Those who believe epidurals through tattoos pose no danger have explained the dye used in body art becomes fixed within the tissue and so could not be dislodged by the procedure — that is, that the pigments could not travel down the epidural needle’s shaft. As one anesthetist put it:
The ink in a tattoo is not in a fluid state, it has simply stained the skin, so it won’t be flowing around because of a puncture. Still, you don’t want skin being carried down into the spine anyway, so anesthesia equipment is designed to slice through the skin and not carry pieces down with it.
The claim that the equipment used to administer drugs spinally is fashioned in such a way as to keep foreign matter from being introduced is supported by other sources:
Much of the discussion involved the phenomenon of “coring,” by which the passage of a hollow bore needle through the dermis may theoretically introduce pigmented tissue into the epidural, subdural, and/or subarachnoid spaces. However, the vast majority of epidural and spinal anesthetics are administered via styletted needles and the stylets are not removed until the needles have passed through the superficial layers, making this scenario very unlikely.
Yet while the risk of introducing tattoo dye into the spinal column along with the syringe used to administer an epidural is apparently roundly dismissed in the U.S., in Canada it is being considered as a possibility, even to the point that some doctors are refusing to perform the procedure through inked-on body art. Alberta RN, a Canadian publication, noted in 2004 that:
Reliable studies are not yet available on the long-term effects of dyes and heavy metals dragged into the epidural and subarachnoid spaces. Anesthesiologists are increasingly concerned about the safety of inserting needles and epidural catheters through tattooed areas and in some situations, anesthetists will refuse to perform epidurals if they can’t find tattoo-free skin to go through.
In similar vein, a February 2005 segment of the CTV Evening News hosted by Sarah Galashan, its bureau chief in Alberta, focused on the potential risk of paralysis “depending on the chemicals in the dye and whether or not they might somehow seep into the lower lumbar, thereby affecting the nervous system.” Said anesthesiologist Dr. Mark Kostach of Calgary, “There will be people that may recommend that you don’t get an epidural. I’m not sure anyone in our group would absolutely refuse, but it would be an added risk that we’d have to talk about with patients.”

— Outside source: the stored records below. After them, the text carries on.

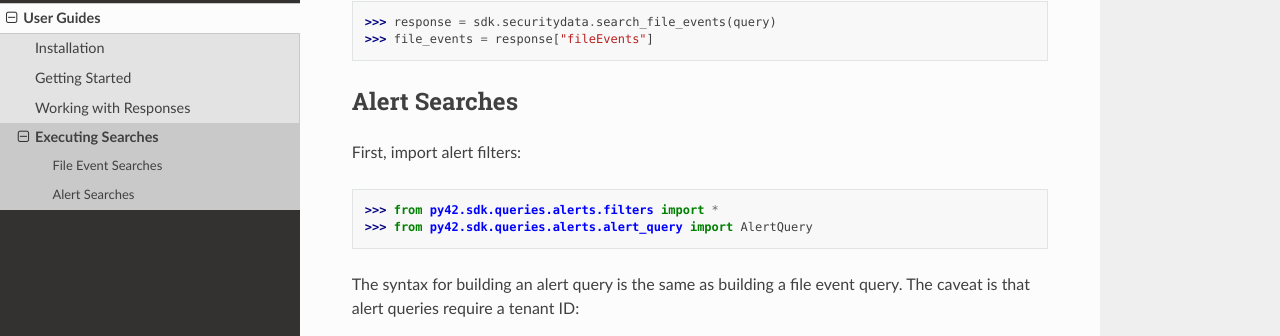
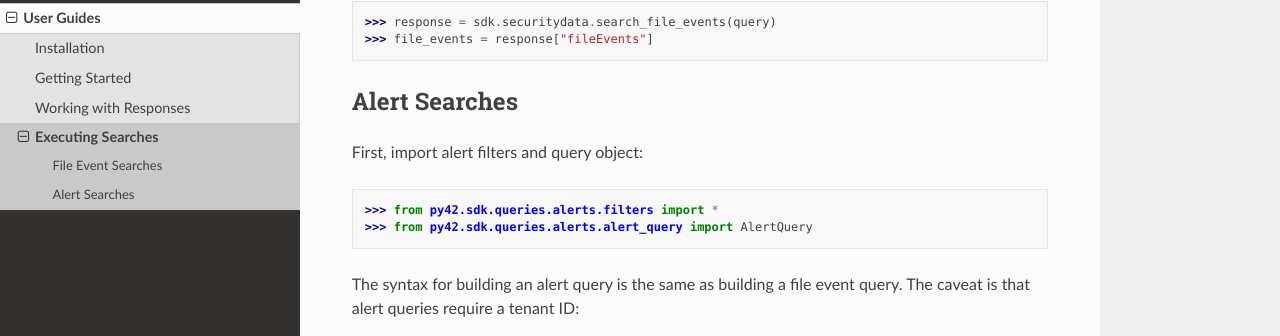
Before and after one commit to code42/py42, a Sphinx documentation site: the page built from docs/userguides/searches.md, in a window 1280 px wide and 900 px high, scrolled down 825 px. Shown: the part 158-494 px from the top of the window. Built offline with Sphinx 7.4.7 and the Read the Docs theme 2.0.0, drawn with Linux system fonts in a browser that asks for light colours; the version number is read from the project's files by our own code.

Commit message:
Add something to first line of alerts

```diff
--- a/docs/userguides/searches.md
+++ b/docs/userguides/searches.md
@@ -38,7 +38,7 @@ To execute the search, use `securitydata.SecurityModule.search_file_events()`:
 
 ## Alert Searches
 
-First, import alert filters:
+First, import alert filters and query object:
 
     >>> from py42.sdk.queries.alerts.filters import *
     >>> from py42.sdk.queries.alerts.alert_query import AlertQuery
```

Body decoration by inking has its pitfalls. Hepatitis is easily passed to the art wearer because it is a hardy virus that can live for weeks outside a human host and so can survive on tattooing implements that have not been carefully cleaned. Another negative, one less known among tattoo seekers, concerns Magnetic Resonance Imaging (MRI). Because some tattoo inks contain metal fibers such as iron oxide which can cause intense skin burning and swelling during MRI procedures, some radiology departments are refusing to perform these scans on patients who have tattoos.
Whatever the medical world ultimately determines as the truth about potential risk regarding the combination of sacral tattoos and epidurals, I can’t help but be struck by the parallels between the modern rumor about inked vixens having to give birth unbuffered by pain medications and the penalty visited upon Eve for leading Adam astray. Eve, the original bad woman, the vamp, was punished for her part in the “Have an apple, sweetheart” fiasco by being cursed by God on high with the pain of childbirth, with the whammy laid upon her passed down to all her descendents (that is, all womanhood). Lumbar region tattoos on women are seen as communicating hinted-at promises of sexual favors. The consequence visited upon both classes of temptress is the same: they shall each know the physical pain of birthing children.
Barbara “garden of eden variety” Mikkelson
Last updated: 6 February 2006